Kevin Morris’ most recent article of FPGA and Structured ASIC Journal makes a very humourous but interesting analogy between FPGA vs ASICs design battle and the battle that occured not so long ago between car cars vs horses as a mean of transportation :
“The new BMW 5-series sedan outperforms the horse and buggy in every important way. Your family will travel farther in a day and arrive less fatigued thanks to our superior cruising speed, climate-controlled cabin, and luxurious upholstery. It’s so much easier to use as well – no more hitching up the team before you start, and no more watering, feeding, and grooming at the end of the day. You just turn the key and drive away. Simple as that. So, before you snap up that new stallion you’ve been eyeing – consider a car instead.”

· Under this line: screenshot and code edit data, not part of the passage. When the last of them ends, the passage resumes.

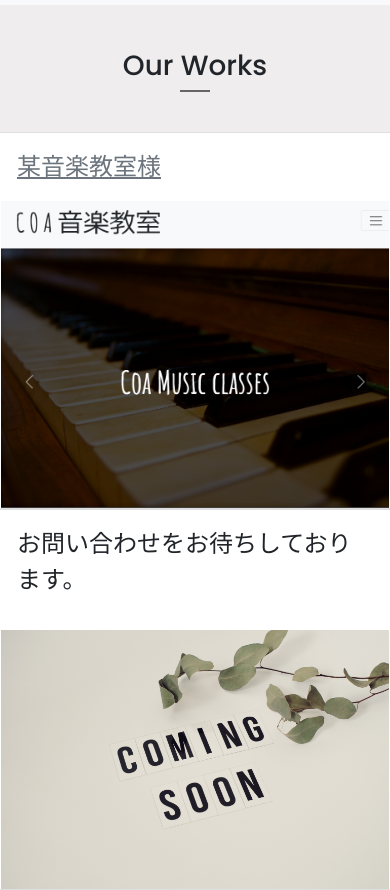
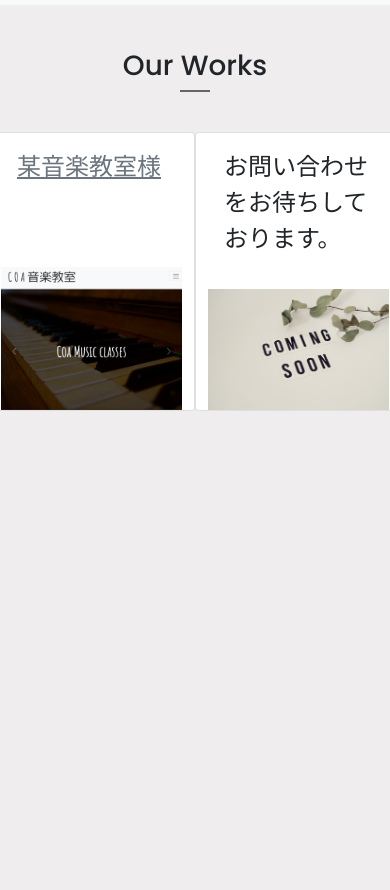
Before and after one commit to django-iori/WEB_LABO, a plain HTML site: page work.html in a window 390 px wide. Shown: the part 51-941 px from the top of the page. After the commit the page ends 844 px from the top, so only its background shows below. Drawn offline with nearby package versions, Linux system fonts and the light colour scheme.

Commit message:
correspand mobile

```diff
--- a/work.html
+++ b/work.html
@@ -41,13 +41,13 @@
         <h1>Our Works</h1>
     </div>
     <div class="row">
-        <div class="card col-12 col-sm-6">
+        <div class="card col-6 col-sm-6">
             <div class="card-body">
                 <a href="#" class="link-secondary">某音楽教室様</a>
             </div>
             <img src="./images/work1.png"  class="img-responsive" alt="My avatar" />
         </div>
-        <div class="card col-12 col-sm-6">
+        <div class="card col-6 col-sm-6">
             <div class="card-body">
                 <p>お問い合わせをお待ちしております。</p>
             </div>
```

Morris’ article gets interesting at the end where he points out that applications that can benefit from hardware programmability are subject to profound change :
“FPGA companies are defending against this attack, of course, by equipping their devices with both hard- and soft-core processors so that they can reap the advantages of software programmability as well. The outcome of that game, however, will probably be determined by the existence of design requirements that mandate hardware programmability – features where software cannot deliver the performance or power efficiency required. Designs with these sorts of requirements will remain in the sweet spot of FPGA, while general-purpose embedded platforms have a better-than-even chance of winning where software alone can do the job.”
This is obviously the case with power electronics applications.